In Issues Seven and Eight, Bluebonnet contends the trial court erred by concluding it failed to establish its accounts stated, quantum meruit, and unjust enrichment claims. As in Issues Three and Four, our conclusion that Mr. Miller did not file an answer will control the disposition of these points. Bluebonnet's original petition included claims for breach of contract, accounts stated, quantum merit, and unjust enrichment. In its conclusions of law, the trial court held Bluebonnet failed to establish that Mr. Miller was liable to the entity for any of its causes of action. For the same reasons, the trial court's conclusion that Mr. Miller filed an answer was in error, the trial court also erred by concluding Bluebonnet failed to establish its causes of action. Regardless of whether these claims could be avoided by general or verified denial, by not answering, Mr. Miller never put Bluebonnet's liability allegations as to any of the claims at issue. See Argyle Mech., Inc., 156 S.W.3d at 687. Therefore, his liability on those issues was settled, and all that was left for Bluebonnet to prove was the amount of damages owed. See Herbert v. Greater Gulf Coast Enters., 915 S.W.2d 866, 872 (Tex.App.-Houston [1st Dist.] 1995, no writ). Accordingly, Issues Seven and Eight are sustained.
Having determined the take-nothing judgment was rendered in error, and that Bluebonnet was entitled to a default judgment, we must determine whether Bluebonnet is also entitled to rendition on its requested damages. See Tex.R.App.P. 43.3. Bluebonnet requests that this Court render judgment for the full amount owing on the account, $15,256.23, plus $750 for attorney's fees, plus court costs, plus post judgment interest at a rate of 7.25 percent. Texas Rule of Civil Procedure 241 provides:
When a judgment by default is rendered against the defendant ․ if the claim is liquidated and proved by an instrument in writing, the damaged shall be assessed by the court, or under its direction, and final judgment shall be rendered therefore, unless the defendant shall demand and be entitled to a trial by jury.

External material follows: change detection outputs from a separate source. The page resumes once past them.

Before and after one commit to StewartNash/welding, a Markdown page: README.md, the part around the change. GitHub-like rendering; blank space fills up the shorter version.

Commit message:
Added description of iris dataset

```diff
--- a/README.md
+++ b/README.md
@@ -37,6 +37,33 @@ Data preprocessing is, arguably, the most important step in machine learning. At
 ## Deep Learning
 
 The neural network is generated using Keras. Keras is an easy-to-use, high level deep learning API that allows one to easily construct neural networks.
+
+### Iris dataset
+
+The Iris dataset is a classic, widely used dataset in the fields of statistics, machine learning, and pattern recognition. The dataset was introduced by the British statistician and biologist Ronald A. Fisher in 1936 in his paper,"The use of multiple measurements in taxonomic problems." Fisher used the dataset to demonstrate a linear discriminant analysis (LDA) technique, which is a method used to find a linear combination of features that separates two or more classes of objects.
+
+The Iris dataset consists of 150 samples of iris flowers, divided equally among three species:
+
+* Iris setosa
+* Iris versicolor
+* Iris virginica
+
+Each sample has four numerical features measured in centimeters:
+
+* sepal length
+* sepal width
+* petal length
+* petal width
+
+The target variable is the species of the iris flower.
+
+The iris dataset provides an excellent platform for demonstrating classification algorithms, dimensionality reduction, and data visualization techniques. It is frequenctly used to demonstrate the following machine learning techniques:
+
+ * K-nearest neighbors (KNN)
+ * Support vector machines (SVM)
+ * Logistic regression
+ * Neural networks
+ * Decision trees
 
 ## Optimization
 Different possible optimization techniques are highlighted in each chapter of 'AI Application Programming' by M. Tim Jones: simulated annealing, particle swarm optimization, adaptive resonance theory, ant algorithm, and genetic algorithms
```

A claim is liquidated if the amount of damages can be accurately calculated by the court from the factual allegations in the petition and written instruments. Aavid Thermal Tech. of Texas v. Irving I .S.D., 68 S.W.3d 707, 711 (Tex.App.-Dallas 2001, no pet.). Unliquidated damages are damages that cannot be accurately calculated by the court based on an instrument in writing, and require the submission of evidence to establish the compensatory amount. See id. Because the damages in this case are established by the factual allegations in the petition, as well as the account statements provided by Bluebonnet, we conclude the damages are liquidated and render judgment for the full amount owing plus attorney's fees, costs, and post judgment interest.
Having sustained Issues One, Two, Seven, and Eight, we reverse the trial court's take-nothing judgment and render for Bluebonnet in the amount of $15,256.23, plus $750 for attorney's fees, plus court costs, plus post judgment interest at a rate of 7.25 percent.
1. Mr. Miller has not appeared in this appeal.
2. Without an answer to guide us, we are forced to infer what defenses Mr. Miller intended to assert to defeat Bluebonnet's claims. Given the nature of the suit, and Mr. Miller's arguments during and after trial, we will focus on Paragraphs Four, Seven, and Eight of Rule 93.
DAVID WELLINGTON CHEW, Chief Justice.